The Living New Deal Project at UC Berkeley has released an awesome interactive map showing every New Deal project in the country. Since the New Deal spanned from Alaska to Puerto Rico and Panama, you need a very wide view to take it all in:
But you can also zoom in on particular spots if you're interested. Here's the New Deal in northern New England, where it was responsible for everything from school improvements in Ashland, ME to campgrounds in the White Mountain National Forest to a bridge in Portsmouth, New Hampshire.
Some New Deal-era projects are no longer with us, but many are still vital elements of the national fabric. Of course, not all the changes were necessarily changes for the better. Around where I live, the New Deal financed some vital civic improvements like the completion of Malcolm X / Meridian Hill Park, but also things like the tunnels under Scott Circle and Thomas Circle that disrupted the urban fabric for the sake of suburban commuters.
Today, with interest rates at record lows and no inflation in sight, you might think the government would be undertaking a comparable surge of investment projects. Instead, after a brief-but-significant boost in 2010 associated with the federal stimulus bill, government investment has been falling:

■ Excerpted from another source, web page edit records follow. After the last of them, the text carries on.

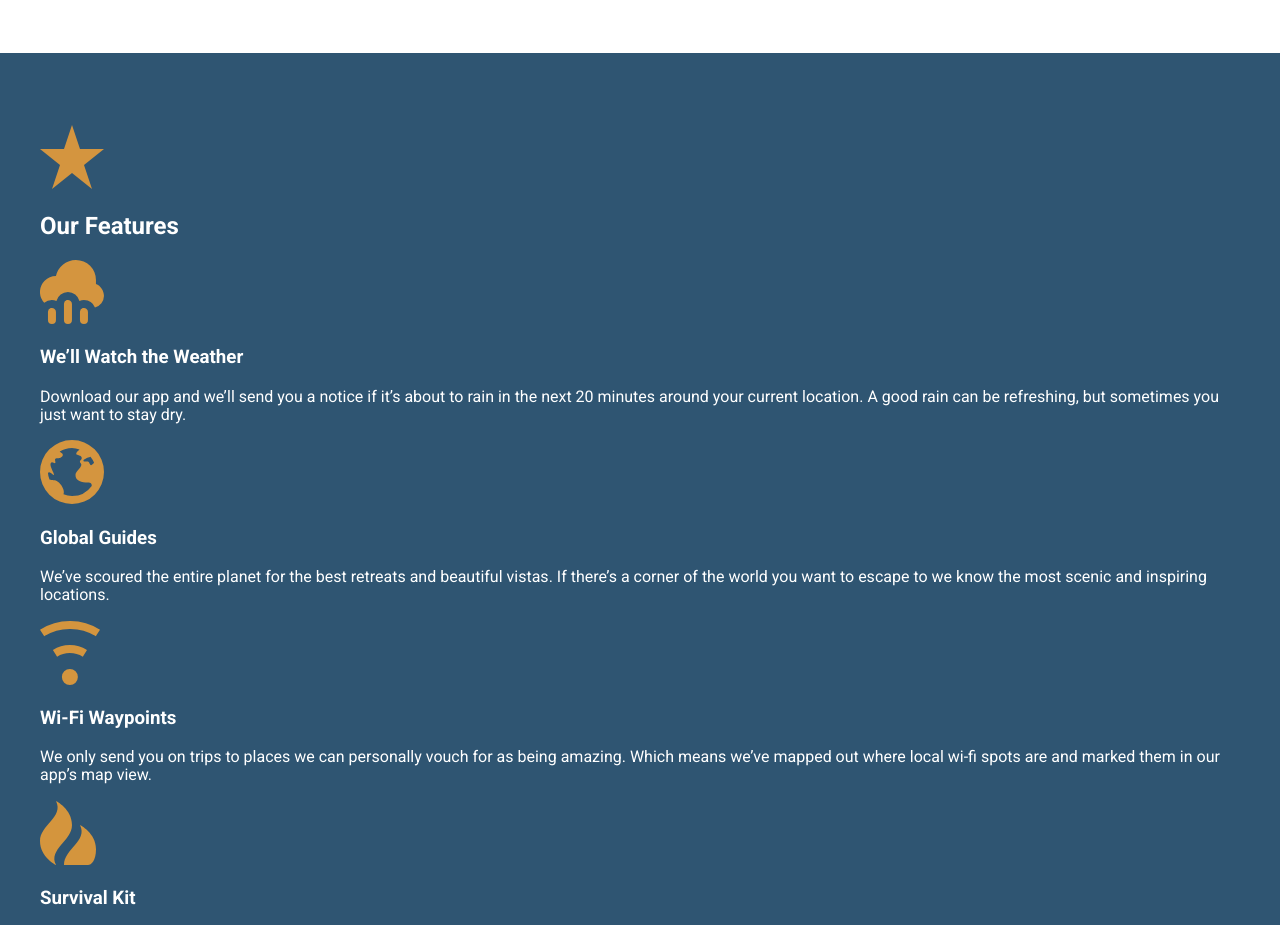
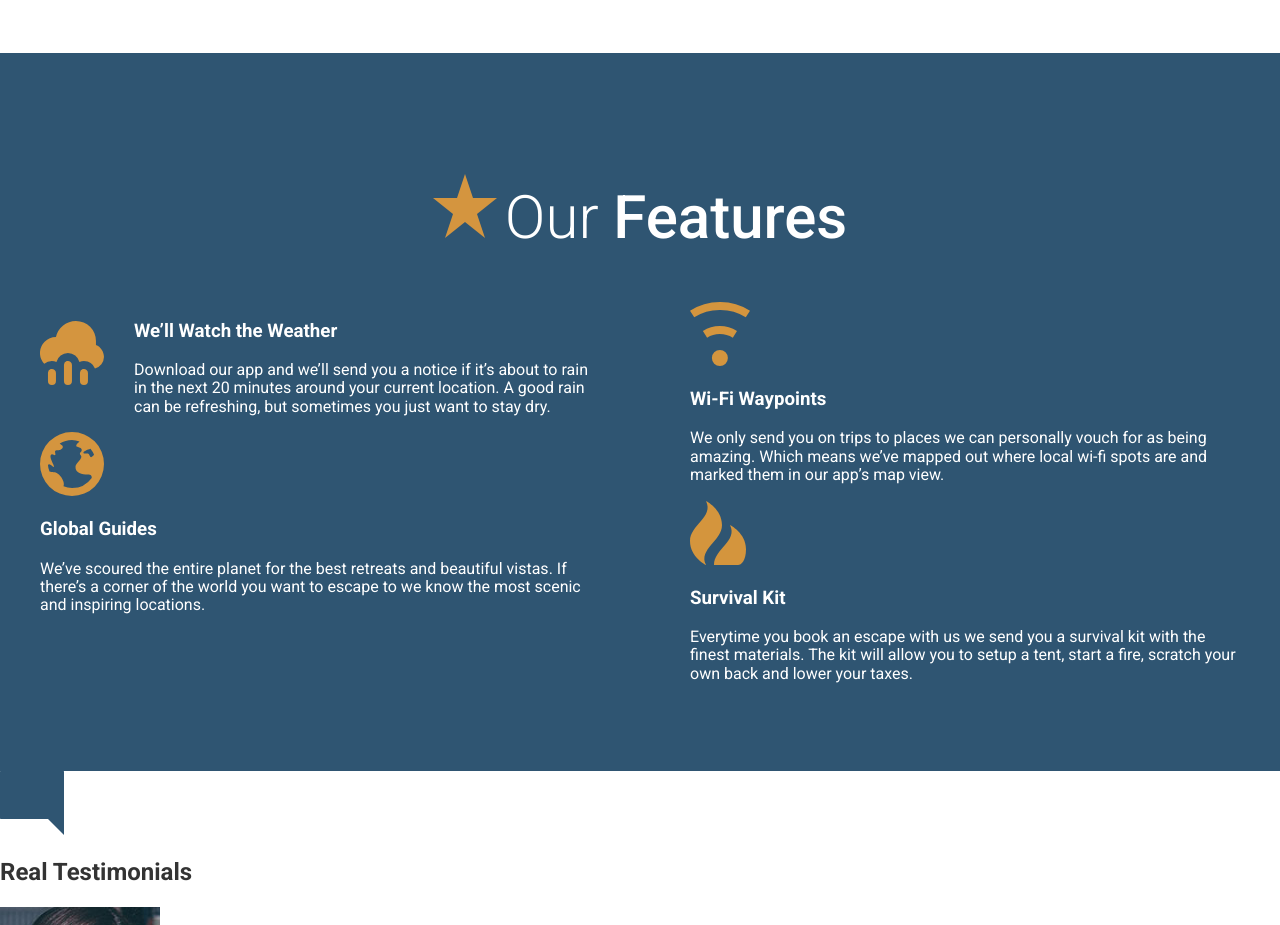
Before and after one commit to kzamojcin/personal_template, a website: page website-blueprint/app/index.html in a window 1280 px wide. Shown: the part 2160-3085 px from the top of the page. Drawn offline with Linux system fonts and the light colour scheme.

Commit message:
Check no4

```diff
--- a/website-blueprint/app/assets/styles/modules/_row.css
+++ b/website-blueprint/app/assets/styles/modules/_row.css
@@ -3,9 +3,15 @@
 	&--gutters{
 		margin-right: -65px;
 	}
+	&--gutters-large{
+		margin-right: -100px;
+	}
 
 	&--gutters > div{
 		padding-right: 65px;
+	}
+	&--gutters-large > div{
+		padding-right: 100px;
 	}
 	&__b-margin-until-medium{
 		margin-bottom: 1rem;
@@ -22,6 +28,10 @@
 		&__medium-4--larger{
 			width: 37%;
 		}
+		&__medium-6{
+			float: left;
+			width: 50%;
+		}
 		&__medium-8{
 			float: left;
 			width: 66.66%;
--- a/website-blueprint/app/assets/styles/styles.css
+++ b/website-blueprint/app/assets/styles/styles.css
@@ -9,3 +9,5 @@
 @import "modules/_headline";
 @import "modules/_row";
 @import "modules/_generic-content-container";
+@import "modules/_section-title";
+@import "modules/_feature-item";
--- a/website-blueprint/app/index.html
+++ b/website-blueprint/app/index.html
@@ -71,17 +71,19 @@
 
   <div id="features" class="page-section page-section--blue">
     <div class="wrapper">
-      <img src="assets/images/icons/star.svg">
-      <h2>Our Features</h2>
-
-      <img src="assets/images/icons/rain.svg">
+      <h2 class="section-title"><img class="section-title__icon" src="assets/images/icons/star.svg">Our <strong>Features</strong></h2>
+      <div class="row row--gutters-large">
+        <div class="row__medium-6">
+          <div class="feature-item">
+            <img class="feature-item__icon" src="assets/images/icons/rain.svg">
             <h3>We&rsquo;ll Watch the Weather</h3>
             <p>Download our app and we&rsquo;ll send you a notice if it&rsquo;s about to rain in the next 20 minutes around your current location. A good rain can be refreshing, but sometimes you just want to stay dry.</p>
-
+          </div>
           <img src="assets/images/icons/globe.svg">
           <h3>Global Guides</h3>
           <p>We&rsquo;ve scoured the entire planet for the best retreats and beautiful vistas. If there&rsquo;s a corner of the world you want to escape to we know the most scenic and inspiring locations.</p>
-
+        </div>
+        <div class="row__medium-6">
           <img src="assets/images/icons/wifi.svg">
           <h3>Wi-Fi Waypoints</h3>
           <p>We only send you on trips to places we can personally vouch for as being amazing. Which means we&rsquo;ve mapped out where local wi-fi spots are and marked them in our app&rsquo;s map view.</p>
@@ -89,6 +91,8 @@
           <img src="assets/images/icons/fire.svg">
           <h3>Survival Kit</h3>
           <p>Everytime you book an escape with us we send you a survival kit with the finest materials. The kit will allow you to setup a tent, start a fire, scratch your own back and lower your taxes.</p>
+        </div>
+      </div>
     </div>
   </div>
 
--- a/website-blueprint/app/temp/styles/styles.css
+++ b/website-blueprint/app/temp/styles/styles.css
@@ -659,8 +659,16 @@ a{
 		margin-right: -65px;
 	}
 
+.row--gutters-large{
+		margin-right: -100px;
+	}
+
 .row--gutters > div{
 		padding-right: 65px;
+	}
+
+.row--gutters-large > div{
+		padding-right: 100px;
 	}
 
 .row__b-margin-until-medium{
@@ -678,6 +686,10 @@ a{
 		}
 		.row__medium-4--larger{
 			width: 37%;
+		}
+		.row__medium-6{
+			float: left;
+			width: 50%;
 		}
 		.row__medium-8{
 			float: left;
@@ -709,3 +721,27 @@ a{
 .generic-content-container p a{
 		font-weight: 700;
 	}
+
+.section-title{
+	font-size: 3.75rem;
+	font-weight: 300;
+	text-align: center;
+}
+
+.section-title strong{
+		font-weight: 500;
+	}
+
+.section-title__icon{
+		margin-right: .5rem;
+	}
+
+.feature-item{
+	position: relative;
+	padding-left: 94px;
+}
+
+.feature-item__icon{
+		position: absolute;
+		left: 0;
+	}
```
Lines whose indentation alone changed are shown as unchanged.
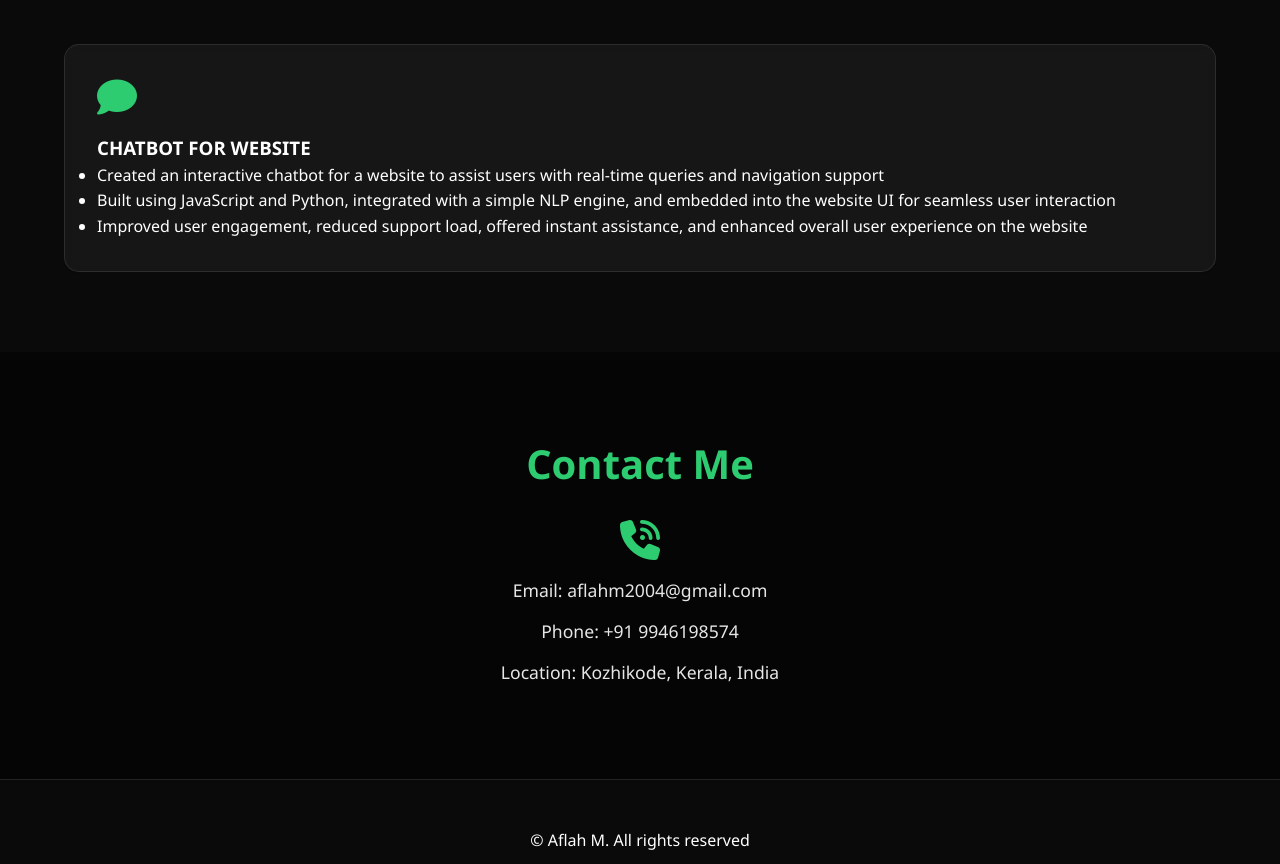
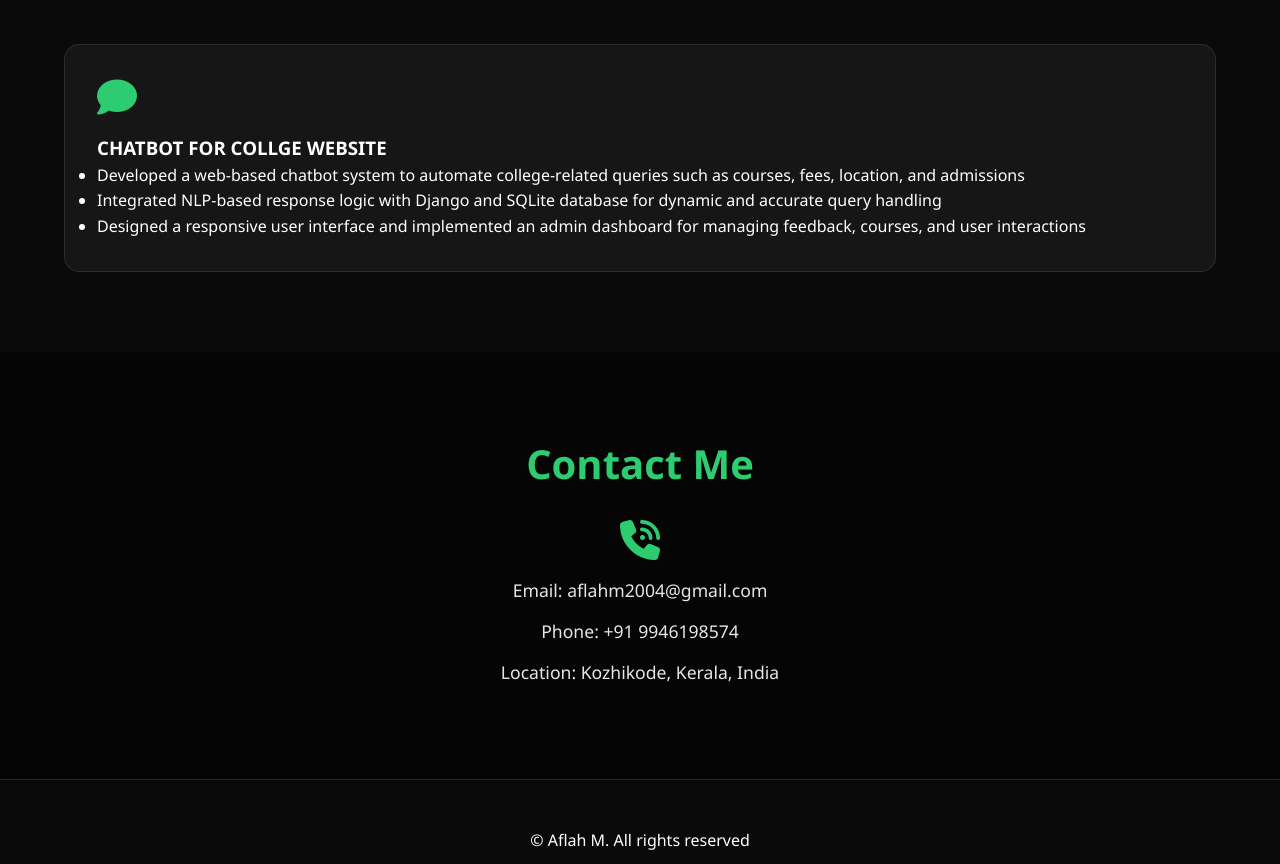
Before and after one commit to aflah-m/Aflahm.com, a plain HTML site: page index.html in a window 1280 px wide. Shown: the part 2200-3064 px from the top of the page. Drawn offline with Linux system fonts and the light colour scheme.

Commit message:
Update index.html

```diff
--- a/index.html
+++ b/index.html
@@ -99,11 +99,11 @@
         <div class="skills-grid">
             <div class="skill-card">
                 <i class="fa-solid fa-comment"></i>
-                <h3>CHATBOT FOR WEBSITE</h3>
+                <h3>CHATBOT FOR COLLGE WEBSITE</h3>
                 <p><ul>
-                    <li>Created an interactive chatbot for a website to assist users with real-time queries and navigation support</li>
-                    <li>Built using JavaScript and Python, integrated with a simple NLP engine, and embedded into the website UI for seamless user interaction</li>
-                    <li>Improved user engagement, reduced support load, offered instant assistance, and enhanced overall user experience on the website</li>
+                    <li>Developed a web-based chatbot system to automate college-related queries such as courses, fees, location, and admissions</li>
+                    <li>Integrated NLP-based response logic with Django and SQLite database for dynamic and accurate query handling</li>
+                    <li>Designed a responsive user interface and implemented an admin dashboard for managing feedback, courses, and user interactions</li>
                 </ul></p>
             </div>
 
```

The politics behind this are well known at this point and there's no need to rehash them, but suffice it to say that we abandoned the idea of fueling the recovery with these kinds of projects far too soon.